Bavarian Crown Prince Louis, later King Louis I of Bavaria, marries Princess Therese von Sachsen-Hildburghausen. The Bavarian royalty invited the citizens of Munich to attend the festivities, held on the fields in front of the city gates. These famous public fields were named Theresienwiese—”Therese’s fields”—in honor of the crown princess; although locals have since abbreviated the name simply to the “Wies’n.” Horse races in the presence of the royal family concluded the popular event, celebrated in varying forms all across Bavaria.
The decision to repeat the festivities and the horse races in the subsequent year gave rise to the tradition of the annual Oktoberfest, which now begins in late September and lasts until the first Sunday in October.

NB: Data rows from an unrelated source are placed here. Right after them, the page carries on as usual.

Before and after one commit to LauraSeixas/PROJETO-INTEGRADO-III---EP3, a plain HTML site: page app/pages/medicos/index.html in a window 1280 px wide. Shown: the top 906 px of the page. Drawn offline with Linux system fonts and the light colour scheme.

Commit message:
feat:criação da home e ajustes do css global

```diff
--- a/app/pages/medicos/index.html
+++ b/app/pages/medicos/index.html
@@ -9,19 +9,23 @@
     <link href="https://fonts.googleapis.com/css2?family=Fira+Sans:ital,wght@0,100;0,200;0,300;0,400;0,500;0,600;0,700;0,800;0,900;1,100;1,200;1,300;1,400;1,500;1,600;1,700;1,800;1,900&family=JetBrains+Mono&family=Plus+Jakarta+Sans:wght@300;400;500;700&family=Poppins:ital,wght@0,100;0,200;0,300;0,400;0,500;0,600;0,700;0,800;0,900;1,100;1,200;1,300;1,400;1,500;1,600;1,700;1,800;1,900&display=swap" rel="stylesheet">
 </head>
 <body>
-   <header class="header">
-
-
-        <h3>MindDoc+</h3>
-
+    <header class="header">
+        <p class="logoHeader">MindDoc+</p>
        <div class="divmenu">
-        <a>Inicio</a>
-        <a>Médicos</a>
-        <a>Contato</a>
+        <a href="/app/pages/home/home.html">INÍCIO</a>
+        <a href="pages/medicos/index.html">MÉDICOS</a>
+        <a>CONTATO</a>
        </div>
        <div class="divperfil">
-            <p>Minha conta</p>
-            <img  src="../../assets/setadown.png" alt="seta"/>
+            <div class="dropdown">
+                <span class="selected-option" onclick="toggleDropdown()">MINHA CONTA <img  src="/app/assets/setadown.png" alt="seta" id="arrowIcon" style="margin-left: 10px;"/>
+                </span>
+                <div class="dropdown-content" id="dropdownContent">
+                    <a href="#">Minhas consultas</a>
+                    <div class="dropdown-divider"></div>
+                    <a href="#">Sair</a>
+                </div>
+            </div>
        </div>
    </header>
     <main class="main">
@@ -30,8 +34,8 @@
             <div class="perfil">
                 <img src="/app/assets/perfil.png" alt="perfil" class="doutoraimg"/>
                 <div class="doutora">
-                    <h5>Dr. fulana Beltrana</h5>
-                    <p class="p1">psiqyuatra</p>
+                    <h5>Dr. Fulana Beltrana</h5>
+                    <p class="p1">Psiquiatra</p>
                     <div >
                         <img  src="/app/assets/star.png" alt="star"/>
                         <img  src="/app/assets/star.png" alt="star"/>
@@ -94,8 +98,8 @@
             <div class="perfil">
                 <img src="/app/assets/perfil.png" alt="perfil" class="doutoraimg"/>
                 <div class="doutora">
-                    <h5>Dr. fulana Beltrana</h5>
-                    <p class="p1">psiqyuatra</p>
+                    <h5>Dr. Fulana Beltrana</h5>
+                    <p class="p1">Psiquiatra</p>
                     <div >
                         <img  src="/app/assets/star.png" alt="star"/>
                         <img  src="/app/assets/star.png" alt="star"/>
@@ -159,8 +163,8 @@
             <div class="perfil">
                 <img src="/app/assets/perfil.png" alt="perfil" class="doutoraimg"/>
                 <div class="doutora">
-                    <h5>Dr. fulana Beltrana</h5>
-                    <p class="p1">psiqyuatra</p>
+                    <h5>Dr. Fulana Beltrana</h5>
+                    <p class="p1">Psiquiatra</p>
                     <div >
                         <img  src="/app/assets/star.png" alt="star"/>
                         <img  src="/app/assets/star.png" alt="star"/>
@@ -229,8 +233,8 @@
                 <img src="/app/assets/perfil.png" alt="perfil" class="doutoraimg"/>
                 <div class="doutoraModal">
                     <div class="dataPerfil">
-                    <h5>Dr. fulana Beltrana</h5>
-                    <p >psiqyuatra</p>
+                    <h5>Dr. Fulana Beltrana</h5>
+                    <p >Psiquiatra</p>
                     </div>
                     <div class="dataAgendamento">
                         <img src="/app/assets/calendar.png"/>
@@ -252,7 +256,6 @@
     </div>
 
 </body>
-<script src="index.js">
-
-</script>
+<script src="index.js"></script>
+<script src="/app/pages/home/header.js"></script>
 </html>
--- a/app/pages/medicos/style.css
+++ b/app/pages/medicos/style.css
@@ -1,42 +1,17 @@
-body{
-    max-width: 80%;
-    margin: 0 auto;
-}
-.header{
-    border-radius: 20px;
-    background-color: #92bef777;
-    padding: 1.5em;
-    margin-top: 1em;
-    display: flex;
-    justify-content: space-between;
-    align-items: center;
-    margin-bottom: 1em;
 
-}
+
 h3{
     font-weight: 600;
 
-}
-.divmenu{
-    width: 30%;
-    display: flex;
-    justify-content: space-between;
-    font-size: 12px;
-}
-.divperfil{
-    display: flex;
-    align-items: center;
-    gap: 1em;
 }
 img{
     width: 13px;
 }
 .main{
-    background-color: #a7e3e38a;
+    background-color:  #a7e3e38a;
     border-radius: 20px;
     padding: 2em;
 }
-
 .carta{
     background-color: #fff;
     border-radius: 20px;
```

Alcohol consumption is an important part of the modern festival, and more than 1 million gallons of beer are consumed annually at Oktoberfest.
Kitchener-Waterloo Oktoberfest is an annual nine-day festival in the twin cities of Kitchener-Waterloo, Ontario, Canada. Based on the original German Oktoberfest, it is billed as Canada’s Greatest Bavarian Festival and is the second-largest Oktoberfest in the world.
Since 1969, Kitchener-Waterloo Oktoberfest has developed its own traditions, becoming the largest Bavarian festival in North America with the greatest Thanksgiving Day Parade in Canada. Thousands of visitors celebrate annually in our Festhallen, and by attending one or more of our 40 family and cultural events. Through the celebration of this Spirit of Gemuetlichkeit, the local economy is stimulated and over 70 charities and not-for-profit organizations raise funds to support the high quality of life enjoyed in Kitchener-Waterloo. Willkommen to you, your family and friends.
* 2007 Al Gore wins Nobel Prize in the wake of An Inconvenient Truth.
On this day in 2007, former U.S. Vice President Al Gore and the United Nation’s Intergovernmental Panel on Climate Change are awarded the Nobel Peace Prize for their efforts to increase public knowledge about man-made climate change. In 2006, Gore had starred in the Academy Award-winning documentary An Inconvenient Truth, which was credited with raising international awareness about the global warming crisis.
Gore, a former senator from Tennessee who served as President Bill Clinton’s vice president from 1993 to 2001, is considered one of the first politicians to recognize the dangers of carbon dioxide emissions, a cause of human-induced global warming. Gore became interested in the topic of global warming during a college course he took at Harvard University. As a congressman, he held hearings on climate change in the late 1970s, a time when most Americans had little or no knowledge of the issue. After losing the 2000 presidential election to George W. Bush, Gore embarked on a new campaign—the fight against man-made climate change—and gave slide-show presentations around the world in an effort to educate the public. An Inconvenient Truth chronicled Gore’s efforts to educate audiences with his “traveling global warming road show.” In the film, he details the facts and falsehoods surrounding this “planetary emergency” and describes the events in his own life that led him to become an environmental crusader.
An Inconvenient Truth debuted at the Sundance Film Festival on January 24, 2006, and opened in limited release across the United States in May of that same year. Directed by Davis Guggenheim, the film went on to win numerous awards, including an Oscar for Best Documentary at the Academy Awards on February 25, 2007. Melissa Etheridge also received an Oscar for Best Original Song, for “I Need to Wake Up.”
One of the highest-grossing documentaries in U.S. history, An Inconvenient Truth played in theaters around the planet. It was credited with helping to spur the “green movement” that spread across the United States in 2007, as the media focused more attention on the problems associated with climate change. In Hollywood, actors such as Leonardo DiCaprio began driving hybrid cars like the Toyota Prius and generally promoting a more eco-friendly lifestyle, while various film companies pledged to become “carbon-neutral.”
* Canadian History Timeline – Canada’s Historical Chronology http://canadachannel.ca/todayincanadianhistory/index.php
* This Day In History – What Happened Today http://www.history.com/this-day-in-history/